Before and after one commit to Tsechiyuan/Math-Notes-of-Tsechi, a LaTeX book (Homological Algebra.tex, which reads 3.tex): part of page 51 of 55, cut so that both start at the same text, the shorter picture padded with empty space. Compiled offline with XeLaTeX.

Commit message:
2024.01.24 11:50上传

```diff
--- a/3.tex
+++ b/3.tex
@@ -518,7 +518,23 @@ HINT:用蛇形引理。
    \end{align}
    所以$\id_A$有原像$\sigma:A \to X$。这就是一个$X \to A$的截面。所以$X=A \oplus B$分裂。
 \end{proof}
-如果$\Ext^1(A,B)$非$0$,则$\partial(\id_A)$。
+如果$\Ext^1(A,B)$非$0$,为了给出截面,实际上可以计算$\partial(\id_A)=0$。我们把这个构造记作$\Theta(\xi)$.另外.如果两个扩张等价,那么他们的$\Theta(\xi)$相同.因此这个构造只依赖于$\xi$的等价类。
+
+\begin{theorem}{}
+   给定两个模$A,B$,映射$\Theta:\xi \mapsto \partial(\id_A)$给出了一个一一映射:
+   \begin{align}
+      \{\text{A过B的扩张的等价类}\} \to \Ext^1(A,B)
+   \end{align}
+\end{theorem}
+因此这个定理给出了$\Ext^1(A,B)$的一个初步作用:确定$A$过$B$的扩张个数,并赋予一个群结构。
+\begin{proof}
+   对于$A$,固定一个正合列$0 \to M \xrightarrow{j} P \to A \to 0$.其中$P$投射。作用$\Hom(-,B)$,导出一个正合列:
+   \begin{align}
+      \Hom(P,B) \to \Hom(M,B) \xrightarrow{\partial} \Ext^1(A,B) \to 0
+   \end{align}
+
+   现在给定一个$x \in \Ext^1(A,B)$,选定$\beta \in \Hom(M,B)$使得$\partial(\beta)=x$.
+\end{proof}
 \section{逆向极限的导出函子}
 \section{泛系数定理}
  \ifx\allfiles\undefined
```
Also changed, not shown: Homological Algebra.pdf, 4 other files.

§ What you have to do:
Each record needs to be duplicated exactly as given.

§ Result of the exercise:
Before and after one commit to Tsechiyuan/Math-Notes-of-Tsechi, a LaTeX book (Homological Algebra.tex, which reads 3.tex): part of page 51 of 55, cut so that both start at the same text, the shorter picture padded with empty space. Compiled offline with XeLaTeX.

Commit message:
2024.01.24 11:50上传

```diff
--- a/3.tex
+++ b/3.tex
@@ -518,7 +518,23 @@ HINT:用蛇形引理。
    \end{align}
    所以$\id_A$有原像$\sigma:A \to X$。这就是一个$X \to A$的截面。所以$X=A \oplus B$分裂。
 \end{proof}
-如果$\Ext^1(A,B)$非$0$,则$\partial(\id_A)$。
+如果$\Ext^1(A,B)$非$0$,为了给出截面,实际上可以计算$\partial(\id_A)=0$。我们把这个构造记作$\Theta(\xi)$.另外.如果两个扩张等价,那么他们的$\Theta(\xi)$相同.因此这个构造只依赖于$\xi$的等价类。
+
+\begin{theorem}{}
+   给定两个模$A,B$,映射$\Theta:\xi \mapsto \partial(\id_A)$给出了一个一一映射:
+   \begin{align}
+      \{\text{A过B的扩张的等价类}\} \to \Ext^1(A,B)
+   \end{align}
+\end{theorem}
+因此这个定理给出了$\Ext^1(A,B)$的一个初步作用:确定$A$过$B$的扩张个数,并赋予一个群结构。
+\begin{proof}
+   对于$A$,固定一个正合列$0 \to M \xrightarrow{j} P \to A \to 0$.其中$P$投射。作用$\Hom(-,B)$,导出一个正合列:
+   \begin{align}
+      \Hom(P,B) \to \Hom(M,B) \xrightarrow{\partial} \Ext^1(A,B) \to 0
+   \end{align}
+
+   现在给定一个$x \in \Ext^1(A,B)$,选定$\beta \in \Hom(M,B)$使得$\partial(\beta)=x$.
+\end{proof}
 \section{逆向极限的导出函子}
 \section{泛系数定理}
  \ifx\allfiles\undefined
```
Also changed, not shown: Homological Algebra.pdf, 4 other files.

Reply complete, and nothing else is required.